In the context of the post-2015 development agenda, the UN launched in 2012 the “Sustainable Energy for All Initiative” (SE4ALL). The SE4ALL initiative aims to ensure universal access to modern energy services, double the global rate of improvement in energy efﬁciency, and double the share of renewable energy in the global energy mix by 2030. The consultation process has led to, among others, a focus on gender when working towards energy for all, and a proposal to extend the SE4ALL objectives with two additional targets: Reducing by half the number of premature deaths due to indoor and outdoor air pollution; and providing modern energy services to 400,000 primary healthcare service providers in developing countries (UNIDO/UNWomen 2013).
Gender and renewable energy in Mozambique
Mozambique ranks 142nd out of a total of 189 according to the UNDP Gender Inequality Index (2018). Of its population of 51% women, 72.2% live in rural areas and 24.1% are household heads. The social sectors of education and health have seen improvements in terms of gender equality and equal opportunities. However, the economic situation has seen limited improvements for the large majority of Mozambicans depending on small-scale agriculture and the informal economy. A main challenge is that the state and the judiciary are not sufficiently strong to implement legal instruments such as the Family Law and the Law Against Domestic Violence at the local level (Tvedten 2011). Mozambique has a huge energy potential of more than 23 TW. For rural electrification projects, the current technological evolution allows decentralised generation by harnessing renewable energy resources such as sun, wind, water, biomass and geothermal energy. This generation is off-grid at or near the point of use, where the users are the producers -whether individuals, small businesses and/or a local community. Such small-scale generation plants may ideally also be connected with each other or with nearby networks. Despite the wide range of socio-economic and environmental arguments in favour of such decentralised energy production, policy, legal, technical and financial barriers prevail. Specific examples are poor institutional frameworks and infrastructure; inadequate planning policies; uncoordinated actions in the energy sector; pricing distortions due to the strong subsidy of fossil energies; high initial capital costs of decentralised systems; weak dissemination strategies; lack of consumer awareness, skilled (wo)manpower and baseline information; and weak services and weak maintenance of infrastructures (Vezzoli et al. 2018).
It is against this backdrop of access to clean, affordable, sustainable energy in Mozambique to promote economic development, poverty reduction, environmental sustainability and not in the least gender equity, that Enabel has this year sought expert guidance on gender mainstreaming its energy portfolio. This will include advice on gender-responsive policy frameworks; the promotion and training of women in business management and sustainable energy technology; and the promotion of equitable power relations within households, workplaces and communities.
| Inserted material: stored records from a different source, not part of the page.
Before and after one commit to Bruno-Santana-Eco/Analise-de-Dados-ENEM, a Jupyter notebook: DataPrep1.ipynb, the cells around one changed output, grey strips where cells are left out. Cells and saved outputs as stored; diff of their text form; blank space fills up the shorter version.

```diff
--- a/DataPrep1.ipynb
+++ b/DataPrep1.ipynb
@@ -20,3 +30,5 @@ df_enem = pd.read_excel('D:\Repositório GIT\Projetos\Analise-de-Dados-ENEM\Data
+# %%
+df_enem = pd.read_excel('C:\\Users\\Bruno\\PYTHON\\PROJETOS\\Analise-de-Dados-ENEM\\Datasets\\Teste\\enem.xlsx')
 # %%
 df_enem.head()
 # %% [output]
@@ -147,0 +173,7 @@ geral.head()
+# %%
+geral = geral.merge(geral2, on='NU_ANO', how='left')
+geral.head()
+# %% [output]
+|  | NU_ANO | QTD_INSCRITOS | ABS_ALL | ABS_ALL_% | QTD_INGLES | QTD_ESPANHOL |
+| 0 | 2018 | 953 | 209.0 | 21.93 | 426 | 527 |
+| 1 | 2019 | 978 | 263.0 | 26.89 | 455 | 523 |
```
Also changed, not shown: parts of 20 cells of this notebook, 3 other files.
The elaboration of such a systematic approach through the Enabel project “Capacity Development of the Ministry of Mineral Resources and Energy (MIREME) and Energy Regulatory Authority (ARENE)” is also hoped to inform ongoing and future Enabel interventions in Mozambique on access to water and health and climate change adaptation/mitigation.
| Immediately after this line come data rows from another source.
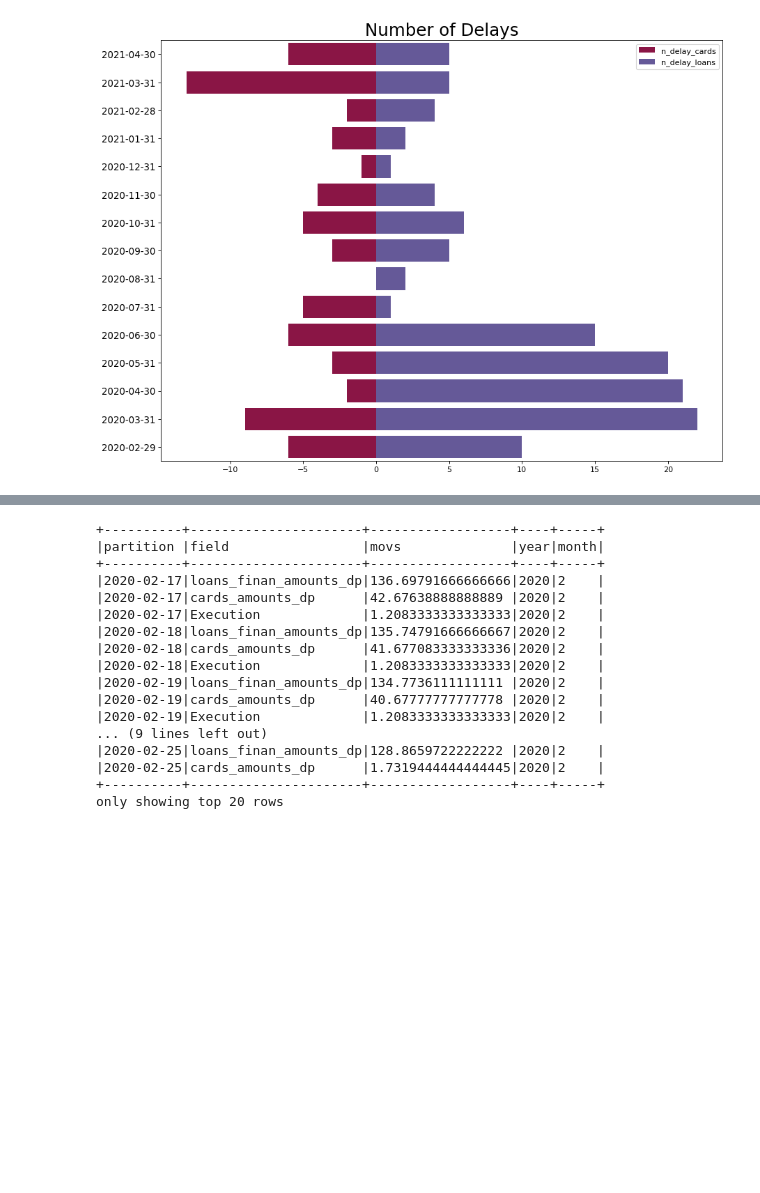
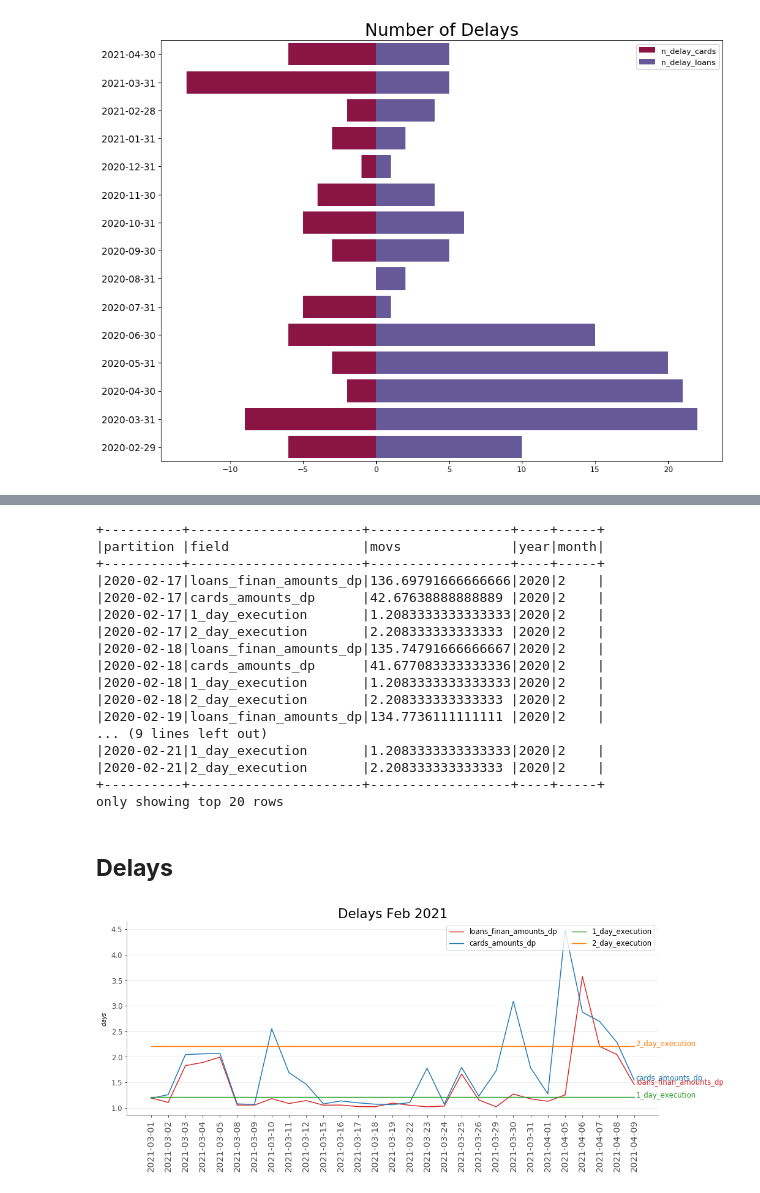
Before and after one commit to erikapat/pyspark_own_functions, a Jupyter notebook: monitorization.ipynb, the cells around one changed output, grey strips where cells are left out. Cells and saved outputs as stored; diff of their text form; code cells hidden in the pictures; blank space fills up the shorter version.

```diff
--- a/monitorization.ipynb
+++ b/monitorization.ipynb
@@ -167,5 +207,5 @@ plot_piramid(df_input_part.toPandas().sort_values(by=[cat]),
 # %%
-df_transf = to_explode(df_input.select('partition', table_name_loans, table_name_cards, 'Execution'),['partition'])
+df_transf = to_explode(df_input.select('partition', table_name_loans, table_name_cards, '1_day_execution',  '2_day_execution'),['partition'])
 df_transf = (df_transf.withColumn("partition", to_date(from_unixtime(unix_timestamp('partition', 'yyMMdd'))))
              .withColumn('year', year('partition')).withColumn('month', month('partition'))
              .withColumn('partition', col('partition').cast('string')))
@@ -176,16 +216,32 @@ df_transf.show(20, False)
 +----------+----------------------+------------------+----+-----+
 |2020-02-17|loans_finan_amounts_dp|136.69791666666666|2020|2    |
 |2020-02-17|cards_amounts_dp      |42.67638888888889 |2020|2    |
-|2020-02-17|Execution             |1.2083333333333333|2020|2    |
+|2020-02-17|1_day_execution       |1.2083333333333333|2020|2    |
+|2020-02-17|2_day_execution       |2.208333333333333 |2020|2    |
 |2020-02-18|loans_finan_amounts_dp|135.74791666666667|2020|2    |
 |2020-02-18|cards_amounts_dp      |41.677083333333336|2020|2    |
-|2020-02-18|Execution             |1.2083333333333333|2020|2    |
+|2020-02-18|1_day_execution       |1.2083333333333333|2020|2    |
+|2020-02-18|2_day_execution       |2.208333333333333 |2020|2    |
 |2020-02-19|loans_finan_amounts_dp|134.7736111111111 |2020|2    |
-|2020-02-19|cards_amounts_dp      |40.67777777777778 |2020|2    |
-|2020-02-19|Execution             |1.2083333333333333|2020|2    |
 ... (9 lines left out)
-|2020-02-25|loans_finan_amounts_dp|128.8659722222222 |2020|2    |
-|2020-02-25|cards_amounts_dp      |1.7319444444444445|2020|2    |
+|2020-02-21|1_day_execution       |1.2083333333333333|2020|2    |
+|2020-02-21|2_day_execution       |2.208333333333333 |2020|2    |
 +----------+----------------------+------------------+----+-----+
 only showing top 20 rows
+# %% [markdown]
+## **Delays**
+# %%
+# Last two months 2021
+df_input_202102 = df_transf.filter(col('year') == '2021').filter(col('month').isin('4', '3'))
+import pandas as pd
+df = df_input_202102.toPandas()
+# plot
+title = "Delays Feb 2021"
+ytitle = '$days$'
+date_name = 'partition'
+yaxis_field = 'movs'
+type_col = 'field'
+plot_different_type_series(df, date_name, yaxis_field, type_col, title, ytitle, dpi_value = 70, height = 6)
+# %% [output]
+[figure, added]
 # %%
```
Also changed, not shown: parts of 17 cells of this notebook, 4 other files.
Tvedten, I. (2011) Mozambique Country Case Study: Gender Equality and Development, World Development Report 2012 Gender Equality And Development Background Paper, Bergen: Chr. Michelsen Institute, 30p.
UNIDO/UNWomen (2013.) Sustainable Energy for All: the gender dimensions. Guidance Note: https://www.esmap.org
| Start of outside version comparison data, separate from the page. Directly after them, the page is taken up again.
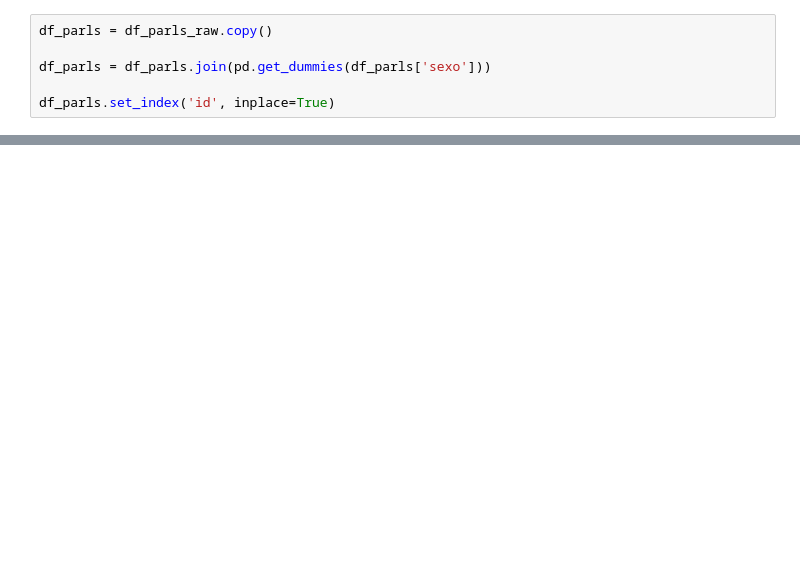
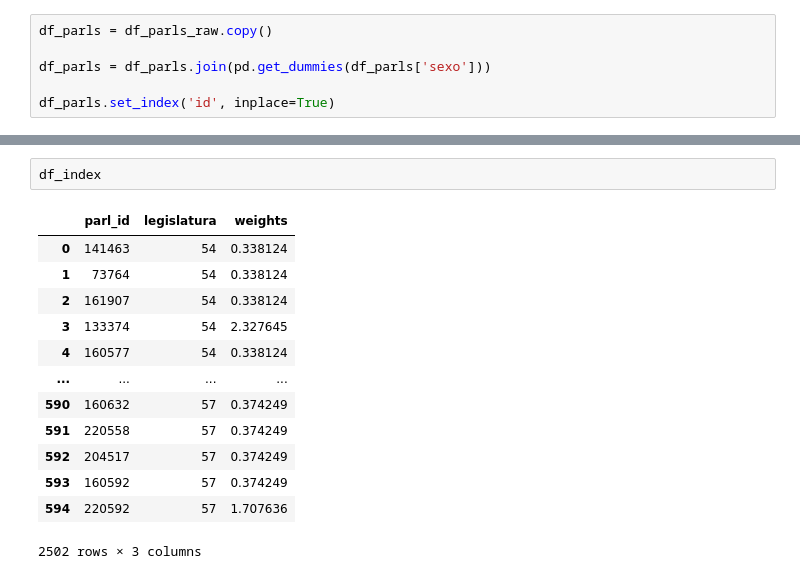
Before and after one commit to AcacioTelechi/redem-index, a Jupyter notebook: studies/ird/indice_representacao_descirtiva.ipynb, the cells around one changed output, grey strips where cells are left out. Saved outputs shown, nothing was run; the diff lists cells and outputs as text; blank space fills up the shorter version.

```diff
--- a/studies/ird/indice_representacao_descirtiva.ipynb
+++ b/studies/ird/indice_representacao_descirtiva.ipynb
@@ -109,0 +123,16 @@ pd.DataFrame(results).plot(x='legislatura', y='adjustment_index', kind='line')
+# %%
+df_index
+# %% [output]
+|  | parl_id | legislatura | weights |
+| 0 | 141463 | 54 | 0.338124 |
+| 1 | 73764 | 54 | 0.338124 |
+| 2 | 161907 | 54 | 0.338124 |
+| 3 | 133374 | 54 | 2.327645 |
+| 4 | 160577 | 54 | 0.338124 |
+| ... | ... | ... | ... |
+| 590 | 160632 | 57 | 0.374249 |
+| 591 | 220558 | 57 | 0.374249 |
+| 592 | 204517 | 57 | 0.374249 |
+| 593 | 160592 | 57 | 0.374249 |
+| 594 | 220592 | 57 | 1.707636 |
+2502 rows × 3 columns
```
Also changed, not shown: parts of 8 cells of this notebook, 8 other files.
Vezzoli, C., F.Ceschin, L.Osanjo, M.M’Rithaa, R.Moalosi, V.Nakazibwe, J.C.Diehl (2018) Designing Sustainable Energy for All. Sustainable Product-Service System Design Applied to Distributed Renewable Energy, Springer, ISBN978-3-319-70223-0